What a difference it makes when you can say, “Look ma, no legs!”
There will always remain some argument about the birthplace of aviation. It seems to be either North Carolina, where the Wrights finally flew, or Ohio, where all the hard work was done before history was made at Kill Devil Hill, N.C. Wichita, Kan., is like Dayton, Ohio.
Some pilots will do anything, use any subterfuge and resort to any rationalization to justify buying an airplane. With that said, Pat Cattarin’s excuse is more than a little over the top. He bought a late-model 421, specifically to transport dogs.
Cessna Turned a Lot of Heads When it took its New Baby on the Road
In October of last year, Cessna rolled out the 2004 Skylane for dealers to see. The newest 182 featured new paint on the outside, but something truly remarkable on the inside: an all-glass cockpit via the Garmin G1000 Integrated Avionics System. Cessna took orders for more than 300 of the new Skylanes in 24 hours, leaving them with the enviable problem of looking for ways to increase the production run to meet the demand.
Retired, but not ready to slow down—just like its owner
How often has your significant other told you, no, ordered you to get out of the house and go flying? After seeing her husband mow the lawn in different directions for the third time in a week, D Frechette figured that flying was just what her husband, Roger, needed. A retired Massachusetts state trooper, Roger was not, shall we say, challenged with landscaping.
A Garmin glass panel brings a fresh view for Cessna

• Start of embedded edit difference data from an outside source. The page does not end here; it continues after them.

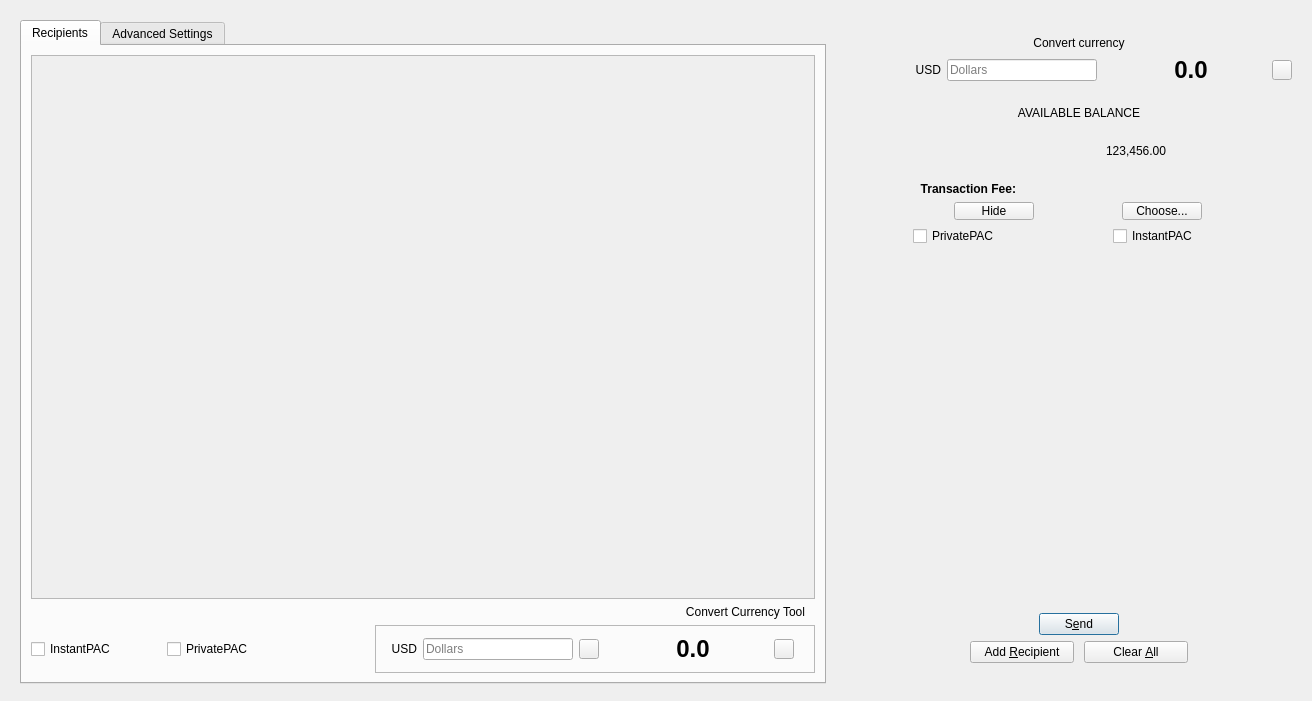
Above: src/qt/forms/sendcoinsdialog.ui from CryptoMx/PAC before the change. Below: the same form after it.
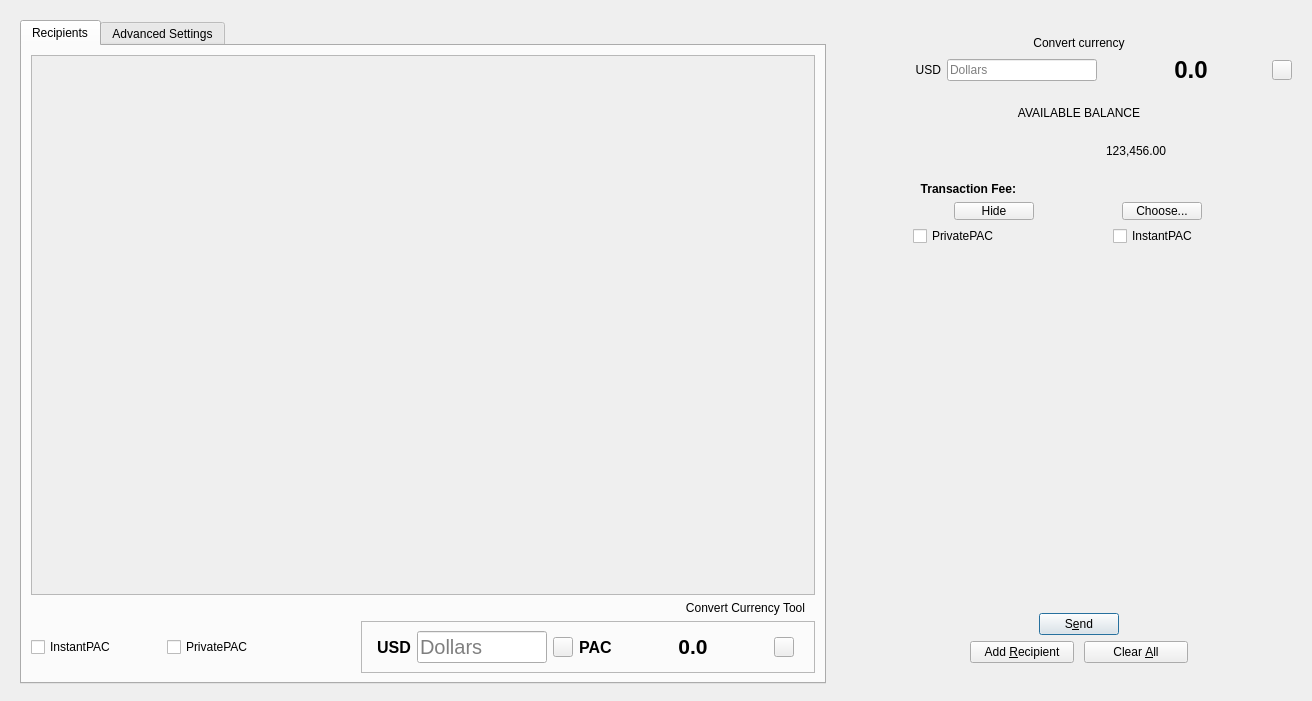
That is the form after the change. The open tabs and pages were chosen to show the change. Icons and pictures are not drawn. Custom widgets are drawn as their Qt base class.

Commit message:
Currency Convertor Tool UI
modified to switch currency icon and text when changed.

The edit to the form file:
```diff
--- a/src/qt/forms/sendcoinsdialog.ui
+++ b/src/qt/forms/sendcoinsdialog.ui
@@ -67,7 +67,7 @@
                  <x>0</x>
                  <y>0</y>
                  <width>784</width>
-                 <height>540</height>
+                 <height>538</height>
                 </rect>
                </property>
                <layout class="QVBoxLayout" name="verticalLayout_2" stretch="0,1">
@@ -254,11 +254,18 @@
                      <verstretch>0</verstretch>
                     </sizepolicy>
                    </property>
+                   <property name="font">
+                    <font>
+                     <pointsize>12</pointsize>
+                     <weight>75</weight>
+                     <bold>true</bold>
+                    </font>
+                   </property>
                    <property name="text">
                     <string>USD</string>
                    </property>
                    <property name="alignment">
-                    <set>Qt::AlignRight|Qt::AlignTrailing|Qt::AlignVCenter</set>
+                    <set>Qt::AlignCenter</set>
                    </property>
                   </widget>
                  </item>
@@ -272,16 +279,21 @@
                    </property>
                    <property name="minimumSize">
                     <size>
-                     <width>150</width>
+                     <width>130</width>
                      <height>0</height>
                     </size>
                    </property>
                    <property name="maximumSize">
                     <size>
-                     <width>150</width>
+                     <width>130</width>
                      <height>16777215</height>
                     </size>
                    </property>
+                   <property name="font">
+                    <font>
+                     <pointsize>15</pointsize>
+                    </font>
+                   </property>
                    <property name="placeholderText">
                     <string>Dollars</string>
                    </property>
@@ -300,7 +312,7 @@
                    </property>
                    <property name="minimumSize">
                     <size>
-                     <width>13</width>
+                     <width>20</width>
                      <height>20</height>
                     </size>
                    </property>
@@ -343,24 +355,44 @@
                    </property>
                    <property name="maximumSize">
                     <size>
-                     <width>20</width>
-                     <height>20</height>
+                     <width>16777215</width>
+                     <height>16777215</height>
                     </size>
                    </property>
+                   <property name="baseSize">
+                    <size>
+                     <width>0</width>
+                     <height>0</height>
+                    </size>
+                   </property>
+                   <property name="font">
+                    <font>
+                     <pointsize>12</pointsize>
+                     <weight>75</weight>
+                     <bold>true</bold>
+                     <kerning>true</kerning>
+                    </font>
+                   </property>
+                   <property name="styleSheet">
+                    <string notr="true"/>
+                   </property>
                    <property name="frameShape">
                     <enum>QFrame::NoFrame</enum>
                    </property>
                    <property name="text">
-                    <string/>
+                    <string>PAC</string>
                    </property>
-                   <property name="pixmap">
-                    <pixmap resource="../dash.qrc">:/icons/bitcoin-32</pixmap>
+                   <property name="textFormat">
+                    <enum>Qt::AutoText</enum>
                    </property>
                    <property name="scaledContents">
                     <bool>true</bool>
                    </property>
                    <property name="alignment">
-                    <set>Qt::AlignRight|Qt::AlignTrailing|Qt::AlignVCenter</set>
+                    <set>Qt::AlignCenter</set>
+                   </property>
+                   <property name="wordWrap">
+                    <bool>false</bool>
                    </property>
                   </widget>
                  </item>
@@ -386,7 +418,7 @@
                    </property>
                    <property name="font">
                     <font>
-                     <pointsize>18</pointsize>
+                     <pointsize>16</pointsize>
                      <weight>75</weight>
                      <bold>true</bold>
                     </font>
```
Left out of the diff: 12 changed lines with no effect on the pictures. The commit also changes 1 other file.
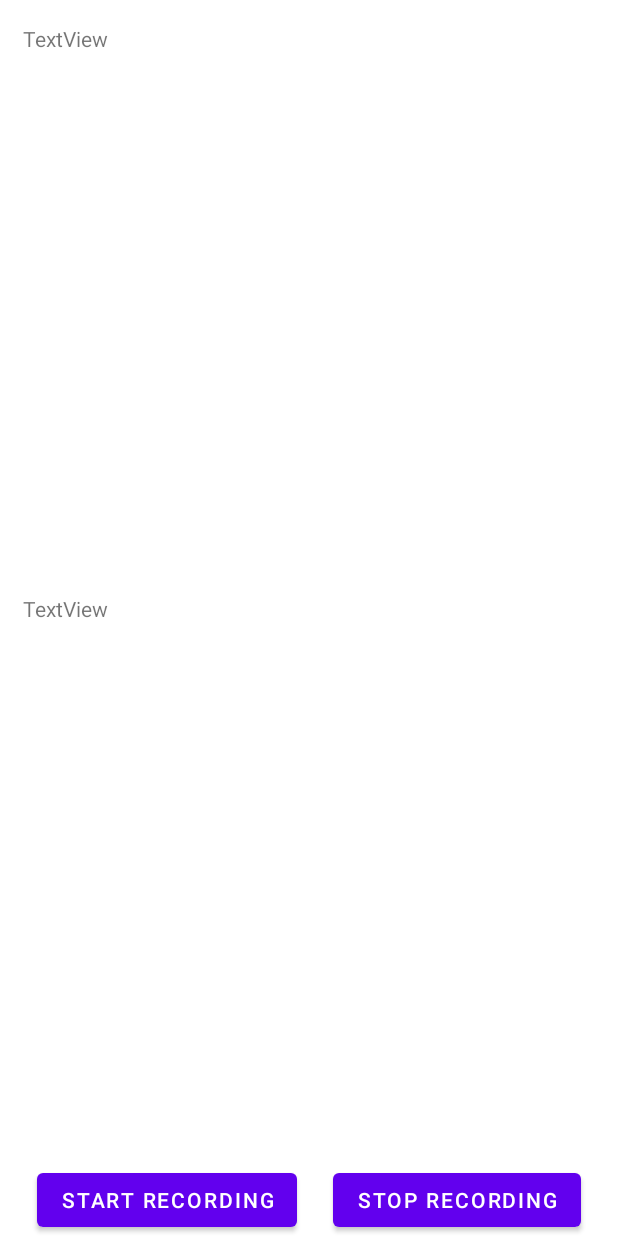
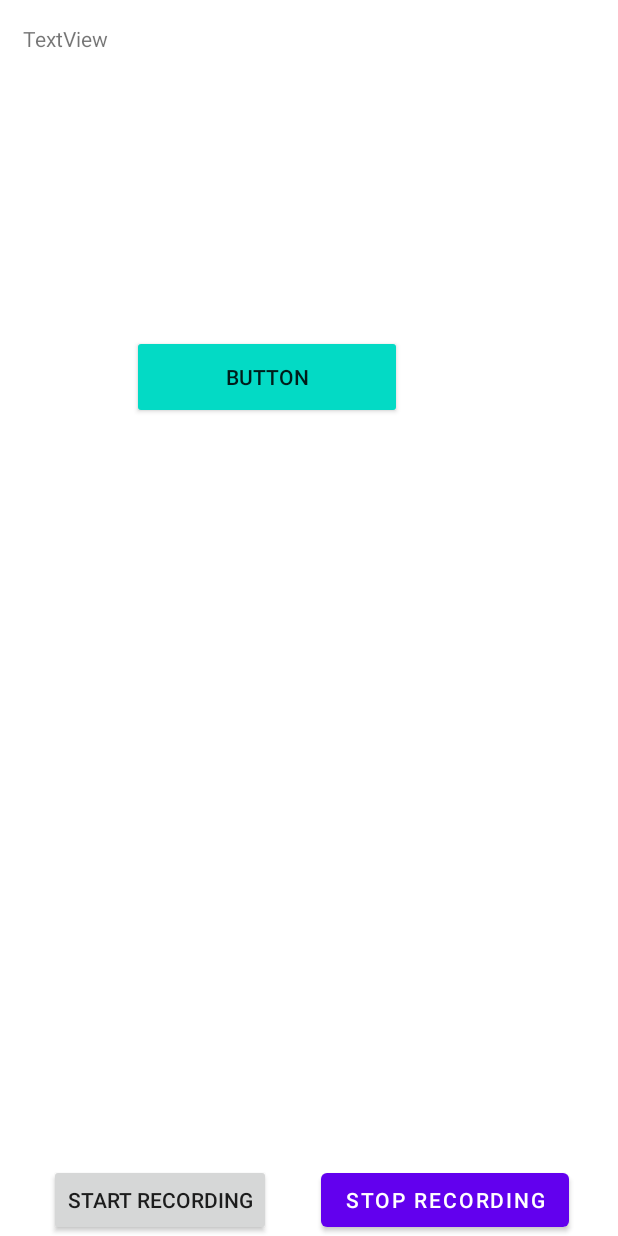
Before and after one commit to NotSugat/AiCrusade-hackathon, an Android app: the layout activity_audio_helper.xml on its own in the app's theme, with its tools: preview values and no code run, on a phone screen of 412 x 824 dp. Run offline under Robolectric (Android 15) with nearby library versions, the phone set to English and light mode, and no system bars.

Commit message:
Basic Audio Helper Activity

```diff
--- a/AiCrusade/app/src/main/AndroidManifest.xml
+++ b/AiCrusade/app/src/main/AndroidManifest.xml
@@ -26,7 +26,9 @@
         android:roundIcon="@mipmap/ic_launcher_round"
         android:supportsRtl="true"
         android:theme="@style/Theme.AiCrusade">
-
+        <activity
+            android:name=".helpers.MLAudioHelperActivity"
+            android:exported="false" />
         <activity
             android:name=".MainActivity"
             android:exported="true"
@@ -37,7 +39,6 @@
                 <category android:name="android.intent.category.LAUNCHER" />
             </intent-filter>
         </activity>
-
 
         <provider
             android:name="androidx.core.content.FileProvider"
--- a/AiCrusade/app/src/main/res/layout/activity_audio_helper.xml
+++ b/AiCrusade/app/src/main/res/layout/activity_audio_helper.xml
@@ -1,10 +1,11 @@
 <?xml version="1.0" encoding="utf-8"?>
 <androidx.constraintlayout.widget.ConstraintLayout xmlns:android="http://schemas.android.com/apk/res/android"
     xmlns:app="http://schemas.android.com/apk/res-auto"
+    xmlns:tools="http://schemas.android.com/tools"
     android:layout_width="match_parent"
     android:layout_height="match_parent">
 
-    <Button
+    <androidx.appcompat.widget.AppCompatButton
         android:id="@+id/buttonStartRecording"
         android:layout_width="wrap_content"
         android:layout_height="wrap_content"
@@ -28,29 +29,26 @@
 
     <TextView
         android:id="@+id/textViewOutput"
-        android:layout_width="382dp"
-        android:layout_height="0dp"
+        android:layout_width="381dp"
+        android:layout_height="103dp"
         android:layout_marginStart="8dp"
         android:layout_marginTop="16dp"
         android:layout_marginEnd="8dp"
         android:text="TextView"
-        app:layout_constraintBottom_toTopOf="@+id/textViewSpec"
         app:layout_constraintEnd_toEndOf="parent"
         app:layout_constraintStart_toStartOf="parent"
         app:layout_constraintTop_toTopOf="parent"
         app:layout_constraintVertical_chainStyle="packed" />
 
-    <TextView
-        android:id="@+id/textViewSpec"
-        android:layout_width="382dp"
-        android:layout_height="0dp"
-        android:layout_marginStart="8dp"
-        android:layout_marginTop="16dp"
-        android:layout_marginEnd="8dp"
-        android:layout_marginBottom="16dp"
-        android:text="TextView"
-        app:layout_constraintBottom_toTopOf="@+id/buttonStartRecording"
+    <androidx.appcompat.widget.AppCompatButton
+        android:id="@+id/enter"
+        android:layout_width="180dp"
+        android:layout_height="56dp"
+        android:layout_marginTop="104dp"
+        android:layout_marginEnd="144dp"
+        android:text="Button"
+        android:backgroundTint="@color/teal_200"
         app:layout_constraintEnd_toEndOf="parent"
-        app:layout_constraintStart_toStartOf="parent"
         app:layout_constraintTop_toBottomOf="@+id/textViewOutput" />
+
 </androidx.constraintlayout.widget.ConstraintLayout>
```
Also changed, not shown: AiCrusade/app/src/main/java/com/example/Aicrusade/helpers/MLAudioHelperActivity.java (added, +52 -0 lines).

Cessna naysayers would complain that the company’s line of high-wing singles has changed little since its inception, save a continuing, but sometimes diminutive, evolution of enhancement and refinement.